*Problem description*. Search the entries for the word "style". Copy each line in which it is found.

[[ Task data, beginning ]]

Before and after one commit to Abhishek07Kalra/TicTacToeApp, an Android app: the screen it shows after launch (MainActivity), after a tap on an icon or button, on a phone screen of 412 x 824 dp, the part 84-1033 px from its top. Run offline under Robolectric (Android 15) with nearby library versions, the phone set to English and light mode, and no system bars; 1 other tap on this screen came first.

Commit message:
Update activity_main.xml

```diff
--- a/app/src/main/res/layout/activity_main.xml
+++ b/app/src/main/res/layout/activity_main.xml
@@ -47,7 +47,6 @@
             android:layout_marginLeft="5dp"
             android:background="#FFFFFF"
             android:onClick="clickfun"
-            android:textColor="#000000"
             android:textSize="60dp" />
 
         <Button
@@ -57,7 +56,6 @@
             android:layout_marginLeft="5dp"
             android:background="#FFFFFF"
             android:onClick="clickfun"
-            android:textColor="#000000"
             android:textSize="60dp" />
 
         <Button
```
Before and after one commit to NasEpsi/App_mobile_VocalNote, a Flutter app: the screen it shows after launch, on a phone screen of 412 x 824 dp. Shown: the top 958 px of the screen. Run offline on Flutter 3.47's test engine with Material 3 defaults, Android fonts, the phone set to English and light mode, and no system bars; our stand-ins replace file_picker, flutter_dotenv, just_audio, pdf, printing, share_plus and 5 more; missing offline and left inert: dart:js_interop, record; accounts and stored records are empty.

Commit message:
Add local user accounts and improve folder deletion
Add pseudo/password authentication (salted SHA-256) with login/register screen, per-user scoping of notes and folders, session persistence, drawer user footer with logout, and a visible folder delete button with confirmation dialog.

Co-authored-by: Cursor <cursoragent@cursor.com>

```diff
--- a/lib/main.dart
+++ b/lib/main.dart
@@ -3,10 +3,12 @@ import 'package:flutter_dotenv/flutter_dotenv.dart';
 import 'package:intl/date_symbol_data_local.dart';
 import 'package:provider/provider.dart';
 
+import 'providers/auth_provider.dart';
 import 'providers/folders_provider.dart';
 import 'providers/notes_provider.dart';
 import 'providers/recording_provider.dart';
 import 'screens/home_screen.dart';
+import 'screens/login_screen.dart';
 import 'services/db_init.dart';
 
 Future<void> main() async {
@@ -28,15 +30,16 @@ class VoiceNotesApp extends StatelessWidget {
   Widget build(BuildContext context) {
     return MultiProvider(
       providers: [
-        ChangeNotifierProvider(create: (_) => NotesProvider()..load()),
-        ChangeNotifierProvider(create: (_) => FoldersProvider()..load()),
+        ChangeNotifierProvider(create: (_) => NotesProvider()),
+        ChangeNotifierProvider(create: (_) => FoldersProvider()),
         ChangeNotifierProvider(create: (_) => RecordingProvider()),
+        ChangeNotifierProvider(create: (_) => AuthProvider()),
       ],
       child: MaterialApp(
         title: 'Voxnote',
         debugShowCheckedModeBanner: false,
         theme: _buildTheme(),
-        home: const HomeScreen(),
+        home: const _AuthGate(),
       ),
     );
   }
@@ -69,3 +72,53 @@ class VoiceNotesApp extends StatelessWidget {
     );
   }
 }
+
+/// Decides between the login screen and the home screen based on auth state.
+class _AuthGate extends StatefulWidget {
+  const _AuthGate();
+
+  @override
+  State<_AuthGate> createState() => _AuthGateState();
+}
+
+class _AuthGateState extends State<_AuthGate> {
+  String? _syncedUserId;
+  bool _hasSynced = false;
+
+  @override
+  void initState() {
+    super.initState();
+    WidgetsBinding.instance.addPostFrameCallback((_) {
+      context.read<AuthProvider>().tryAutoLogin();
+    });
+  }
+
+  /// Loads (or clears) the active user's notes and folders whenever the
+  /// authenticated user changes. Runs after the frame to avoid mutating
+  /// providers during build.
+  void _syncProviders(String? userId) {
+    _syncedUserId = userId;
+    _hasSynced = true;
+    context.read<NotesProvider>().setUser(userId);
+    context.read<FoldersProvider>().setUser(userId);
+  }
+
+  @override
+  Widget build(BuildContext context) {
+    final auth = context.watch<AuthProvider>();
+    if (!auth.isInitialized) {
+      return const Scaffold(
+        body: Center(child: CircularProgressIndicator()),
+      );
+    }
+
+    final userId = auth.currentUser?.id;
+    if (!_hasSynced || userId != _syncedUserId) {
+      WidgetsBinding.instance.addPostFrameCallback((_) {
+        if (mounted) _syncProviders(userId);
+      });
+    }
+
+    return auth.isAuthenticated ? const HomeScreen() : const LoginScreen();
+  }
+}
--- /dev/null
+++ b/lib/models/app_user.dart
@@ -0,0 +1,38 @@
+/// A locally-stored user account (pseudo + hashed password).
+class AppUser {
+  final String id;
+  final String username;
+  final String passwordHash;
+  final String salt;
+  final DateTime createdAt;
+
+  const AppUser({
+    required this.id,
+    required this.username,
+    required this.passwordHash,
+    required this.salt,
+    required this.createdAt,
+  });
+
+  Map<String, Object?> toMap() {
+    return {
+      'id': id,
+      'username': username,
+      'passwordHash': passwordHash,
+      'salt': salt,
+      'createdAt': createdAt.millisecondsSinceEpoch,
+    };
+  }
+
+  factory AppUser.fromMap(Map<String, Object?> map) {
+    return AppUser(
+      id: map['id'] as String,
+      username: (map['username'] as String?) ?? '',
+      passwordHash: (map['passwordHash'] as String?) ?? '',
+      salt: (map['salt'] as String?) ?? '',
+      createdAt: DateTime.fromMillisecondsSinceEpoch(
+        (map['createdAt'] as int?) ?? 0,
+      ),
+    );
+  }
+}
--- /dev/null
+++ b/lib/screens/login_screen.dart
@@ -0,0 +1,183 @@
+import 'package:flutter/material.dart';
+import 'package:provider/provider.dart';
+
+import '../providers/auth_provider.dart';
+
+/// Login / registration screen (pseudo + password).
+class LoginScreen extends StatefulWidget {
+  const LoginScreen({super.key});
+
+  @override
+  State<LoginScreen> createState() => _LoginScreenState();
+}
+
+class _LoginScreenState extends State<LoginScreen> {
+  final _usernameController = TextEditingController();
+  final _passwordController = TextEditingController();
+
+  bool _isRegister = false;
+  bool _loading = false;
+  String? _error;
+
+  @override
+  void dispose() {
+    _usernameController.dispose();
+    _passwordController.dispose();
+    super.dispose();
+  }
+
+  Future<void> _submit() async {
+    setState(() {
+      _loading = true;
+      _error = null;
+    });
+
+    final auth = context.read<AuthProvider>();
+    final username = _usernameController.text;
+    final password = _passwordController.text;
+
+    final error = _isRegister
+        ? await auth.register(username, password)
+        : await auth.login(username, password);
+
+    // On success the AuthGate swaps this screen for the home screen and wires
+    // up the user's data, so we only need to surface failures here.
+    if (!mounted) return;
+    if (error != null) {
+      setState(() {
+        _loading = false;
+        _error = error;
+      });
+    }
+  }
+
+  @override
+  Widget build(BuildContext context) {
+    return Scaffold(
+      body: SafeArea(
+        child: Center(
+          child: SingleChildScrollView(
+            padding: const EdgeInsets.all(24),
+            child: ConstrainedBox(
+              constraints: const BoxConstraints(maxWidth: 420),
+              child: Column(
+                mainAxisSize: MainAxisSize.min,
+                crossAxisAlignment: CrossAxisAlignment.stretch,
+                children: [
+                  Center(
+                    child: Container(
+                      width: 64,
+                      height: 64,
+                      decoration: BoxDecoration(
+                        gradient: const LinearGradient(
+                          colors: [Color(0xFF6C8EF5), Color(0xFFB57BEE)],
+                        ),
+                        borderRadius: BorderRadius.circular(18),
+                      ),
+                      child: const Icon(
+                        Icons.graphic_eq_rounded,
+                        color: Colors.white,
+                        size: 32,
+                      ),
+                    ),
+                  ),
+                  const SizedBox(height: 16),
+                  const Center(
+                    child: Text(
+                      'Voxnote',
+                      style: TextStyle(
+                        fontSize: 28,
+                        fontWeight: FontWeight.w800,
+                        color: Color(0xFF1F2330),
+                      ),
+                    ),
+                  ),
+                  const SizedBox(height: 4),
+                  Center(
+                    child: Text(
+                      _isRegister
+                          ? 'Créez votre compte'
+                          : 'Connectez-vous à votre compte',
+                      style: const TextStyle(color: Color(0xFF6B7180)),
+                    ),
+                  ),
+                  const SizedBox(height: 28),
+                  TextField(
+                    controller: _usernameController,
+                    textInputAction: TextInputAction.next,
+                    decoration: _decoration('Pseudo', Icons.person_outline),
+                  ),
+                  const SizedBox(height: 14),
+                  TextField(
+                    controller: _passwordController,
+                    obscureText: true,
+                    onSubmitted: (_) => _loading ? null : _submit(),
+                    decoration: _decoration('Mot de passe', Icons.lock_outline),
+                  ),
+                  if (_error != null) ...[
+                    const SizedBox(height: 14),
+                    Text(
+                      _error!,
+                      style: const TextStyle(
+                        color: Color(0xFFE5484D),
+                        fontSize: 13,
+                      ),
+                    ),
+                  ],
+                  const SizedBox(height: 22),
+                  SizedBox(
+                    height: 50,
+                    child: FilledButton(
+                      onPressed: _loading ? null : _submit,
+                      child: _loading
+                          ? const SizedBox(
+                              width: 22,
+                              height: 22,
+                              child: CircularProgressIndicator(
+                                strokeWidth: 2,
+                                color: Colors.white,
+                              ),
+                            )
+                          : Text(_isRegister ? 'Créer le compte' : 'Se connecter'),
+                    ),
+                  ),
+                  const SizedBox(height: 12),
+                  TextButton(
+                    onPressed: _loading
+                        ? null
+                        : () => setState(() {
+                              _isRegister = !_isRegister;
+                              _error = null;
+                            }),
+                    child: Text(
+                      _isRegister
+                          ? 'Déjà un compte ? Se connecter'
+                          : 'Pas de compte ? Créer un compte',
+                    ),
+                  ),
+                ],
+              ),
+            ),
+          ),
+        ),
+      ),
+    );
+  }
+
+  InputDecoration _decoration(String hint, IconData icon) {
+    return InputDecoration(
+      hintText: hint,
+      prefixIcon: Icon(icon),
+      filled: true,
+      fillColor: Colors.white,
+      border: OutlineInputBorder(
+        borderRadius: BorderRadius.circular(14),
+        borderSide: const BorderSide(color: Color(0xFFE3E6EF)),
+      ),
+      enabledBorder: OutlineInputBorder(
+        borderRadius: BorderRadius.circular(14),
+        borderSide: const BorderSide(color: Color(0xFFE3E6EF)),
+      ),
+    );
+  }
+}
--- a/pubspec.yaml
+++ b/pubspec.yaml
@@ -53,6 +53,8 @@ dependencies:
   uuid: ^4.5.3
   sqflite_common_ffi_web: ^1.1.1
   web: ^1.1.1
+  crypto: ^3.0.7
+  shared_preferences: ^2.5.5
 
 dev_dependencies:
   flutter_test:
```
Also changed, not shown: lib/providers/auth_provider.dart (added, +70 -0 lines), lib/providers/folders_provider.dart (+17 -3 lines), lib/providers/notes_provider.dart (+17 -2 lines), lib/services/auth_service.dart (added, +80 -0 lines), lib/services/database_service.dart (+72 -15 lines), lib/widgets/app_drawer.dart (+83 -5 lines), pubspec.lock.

[[ Task data, end ]]

*Exercise output*.
+                      style: TextStyle(
+                      style: const TextStyle(color: Color(0xFF6B7180)),
+                      style: const TextStyle(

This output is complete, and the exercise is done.